### About this task
Lines that contain "International" are to be copied from the material, every one of them.

### Source records

• • • • • • •

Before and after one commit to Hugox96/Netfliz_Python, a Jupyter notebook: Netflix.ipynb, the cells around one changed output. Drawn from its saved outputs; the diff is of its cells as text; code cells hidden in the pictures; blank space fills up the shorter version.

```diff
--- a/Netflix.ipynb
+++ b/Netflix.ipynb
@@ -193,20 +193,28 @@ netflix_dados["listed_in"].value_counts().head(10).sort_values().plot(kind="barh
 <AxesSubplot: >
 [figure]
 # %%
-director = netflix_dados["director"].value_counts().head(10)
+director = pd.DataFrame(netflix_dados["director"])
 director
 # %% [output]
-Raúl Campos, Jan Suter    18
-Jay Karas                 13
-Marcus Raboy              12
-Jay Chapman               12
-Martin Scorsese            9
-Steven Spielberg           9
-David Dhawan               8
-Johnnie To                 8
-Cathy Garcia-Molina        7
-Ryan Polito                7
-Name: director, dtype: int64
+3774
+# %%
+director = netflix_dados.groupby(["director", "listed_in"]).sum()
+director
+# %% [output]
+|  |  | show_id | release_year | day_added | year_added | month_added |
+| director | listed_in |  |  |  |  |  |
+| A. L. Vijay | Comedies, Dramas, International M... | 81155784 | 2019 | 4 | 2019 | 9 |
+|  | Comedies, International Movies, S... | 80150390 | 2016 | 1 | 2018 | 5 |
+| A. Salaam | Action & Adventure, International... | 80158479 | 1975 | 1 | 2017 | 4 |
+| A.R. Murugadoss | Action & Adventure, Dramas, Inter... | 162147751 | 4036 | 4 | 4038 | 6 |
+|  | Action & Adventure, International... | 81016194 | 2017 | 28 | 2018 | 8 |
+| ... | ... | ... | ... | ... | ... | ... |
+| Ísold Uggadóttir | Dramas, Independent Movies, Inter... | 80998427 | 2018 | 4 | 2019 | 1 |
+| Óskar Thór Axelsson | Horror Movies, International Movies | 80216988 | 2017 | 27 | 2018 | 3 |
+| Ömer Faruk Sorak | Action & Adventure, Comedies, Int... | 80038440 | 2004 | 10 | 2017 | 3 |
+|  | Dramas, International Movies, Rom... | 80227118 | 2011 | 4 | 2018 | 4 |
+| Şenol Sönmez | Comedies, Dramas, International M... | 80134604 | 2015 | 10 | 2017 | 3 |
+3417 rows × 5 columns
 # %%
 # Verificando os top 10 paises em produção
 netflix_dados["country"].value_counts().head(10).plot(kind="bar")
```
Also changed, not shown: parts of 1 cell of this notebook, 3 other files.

• • • • • • •

### Result
+| A. L. Vijay | Comedies, Dramas, International M... | 81155784 | 2019 | 4 | 2019 | 9 |
+|  | Comedies, International Movies, S... | 80150390 | 2016 | 1 | 2018 | 5 |
+| A. Salaam | Action & Adventure, International... | 80158479 | 1975 | 1 | 2017 | 4 |
+|  | Action & Adventure, International... | 81016194 | 2017 | 28 | 2018 | 8 |
+| Óskar Thór Axelsson | Horror Movies, International Movies | 80216988 | 2017 | 27 | 2018 | 3 |
+|  | Dramas, International Movies, Rom... | 80227118 | 2011 | 4 | 2018 | 4 |
+| Şenol Sönmez | Comedies, Dramas, International M... | 80134604 | 2015 | 10 | 2017 | 3 |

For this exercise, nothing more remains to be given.